Speaking at the Berkshire Hathaway Annual Shareholder Meeting on April 20, Buffett explained Bitcoin’s lack of tangible value by pointing out that industries such as agriculture and real estate, in contrast to Bitcoin, provide greater tangible returns.
He emphasized that even if he were to be paid the lowest possible price for all of his Bitcoin, he would most likely sell it back due to the asset’s lack of utility.
Investors opposition to Bitcoin
Meanwhile, Charlie Munger, Berkshire’s vice chairman, and long-time Buffett collaborator, said during the 2018 meeting that trading in cryptocurrencies is “just dementia.”

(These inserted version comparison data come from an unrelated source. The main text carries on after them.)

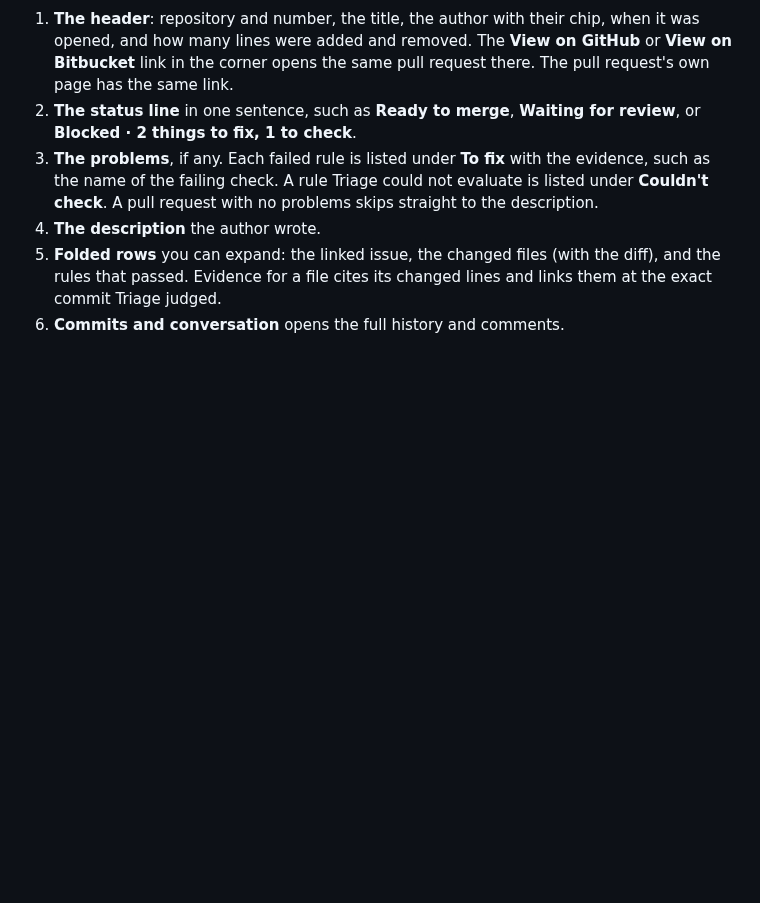
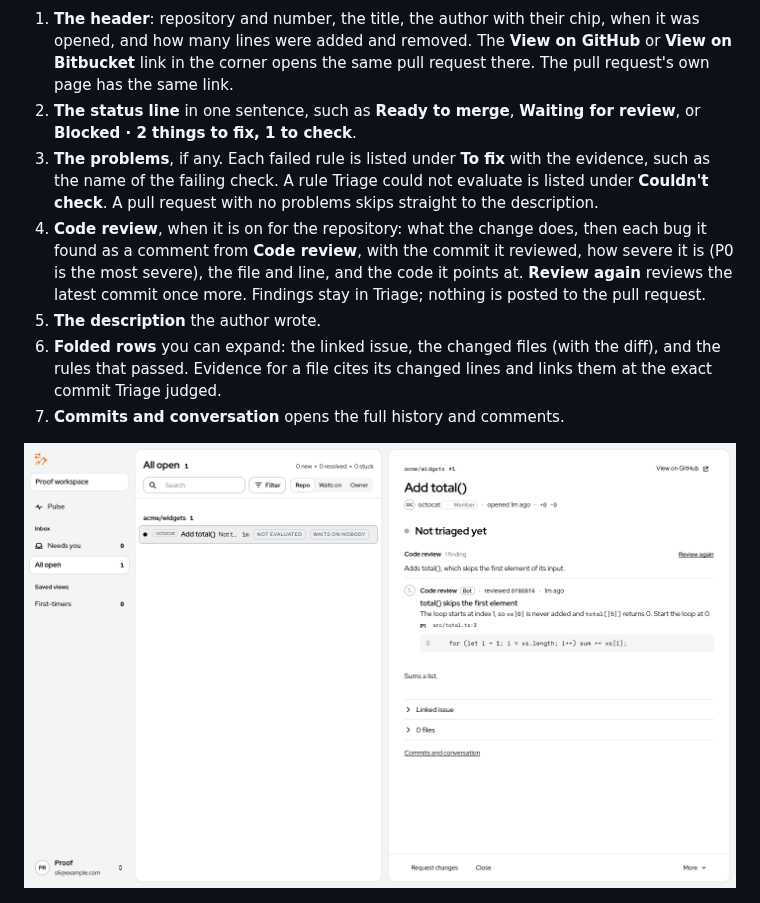
Before and after one commit to corbitsdev/corbits-triage, a Markdown page: docs/Corbits Triage User Manual/Corbits Triage User Manual.md, the part around the change. Drawn GitHub-style; pictures changed too: docs/Corbits Triage User Manual/images/28.png (added); blank space fills up the shorter version.

```diff
--- a/docs/Corbits Triage User Manual/Corbits Triage User Manual.md
+++ b/docs/Corbits Triage User Manual/Corbits Triage User Manual.md
@@ -273,9 +273,12 @@ Clicking a pull request opens it on the right. The pane is built to be read top
 1. **The header**: repository and number, the title, the author with their chip, when it was opened, and how many lines were added and removed. The **View on GitHub** or **View on Bitbucket** link in the corner opens the same pull request there. The pull request's own page has the same link.
 2. **The status line** in one sentence, such as **Ready to merge**, **Waiting for review**, or **Blocked · 2 things to fix, 1 to check**.
 3. **The problems**, if any. Each failed rule is listed under **To fix** with the evidence, such as the name of the failing check. A rule Triage could not evaluate is listed under **Couldn't check**. A pull request with no problems skips straight to the description.
-4. **The description** the author wrote.
-5. **Folded rows** you can expand: the linked issue, the changed files (with the diff), and the rules that passed. Evidence for a file cites its changed lines and links them at the exact commit Triage judged.
-6. **Commits and conversation** opens the full history and comments.
+4. **Code review**, when it is on for the repository: what the change does, then each bug it found as a comment from **Code review**, with the commit it reviewed, how severe it is (P0 is the most severe), the file and line, and the code it points at. **Review again** reviews the latest commit once more. Findings stay in Triage; nothing is posted to the pull request.
+5. **The description** the author wrote.
+6. **Folded rows** you can expand: the linked issue, the changed files (with the diff), and the rules that passed. Evidence for a file cites its changed lines and links them at the exact commit Triage judged.
+7. **Commits and conversation** opens the full history and comments.
+
+![The reading pane for acme/widgets #1 with its Code review: Adds total(), which skips the first element of its input, then a comment from Code review (Bot, reviewed 0f808f4) saying total() skips the first element, P1 at src/total.ts:3, with the quoted line, and Review again](images/28.png)
 
 ![The reading pane for a passing pull request: the status line Ready to merge, the description with its linked issue, folded rows, and a bottom bar whose first button is Merge into main](images/13.png)
 
```
Also changed, not shown: docs/ARCHITECTURE.md (+1 -1 lines), packages/pr-code-review-anthropic/README.md (+4 -2 lines), 14 other files.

Munger reiterated his sentiment at the recent shareholder meeting:
“In my life, I try and avoid things that are stupid and evil and make me look bad in comparison to somebody else – and Bitcoin does all three,” Munger said.
Investors have been perplexed about how to value bitcoin for years, in part because of the fact that it has the capacity to perform a variety of roles. It has become well-established as an investment asset in Western countries, especially in the last year, since interest rates and inflation have both increased sharply. In other areas, many continue to believe that it has immense promise as a digital currency alternative.
Michael Saylor, CEO of Microstrategy, suggested that the continuous attacks on Bitcoin would act as a marketing strategy for the asset after Buffett and Munger’s recent digs.
“So I hear Warren Buffett & Charlie Munger are marketing Bitcoin again,” Saylor said.
However, despite the fact that Berkshire Hathaway’s leadership has dismissed the potential of Bitcoin, the company has just invested $1 billion in Nubank. The Brazilian bank is a pro-crypto digital institution that, via its investment arm, provides products such as the Bitcoin ETF.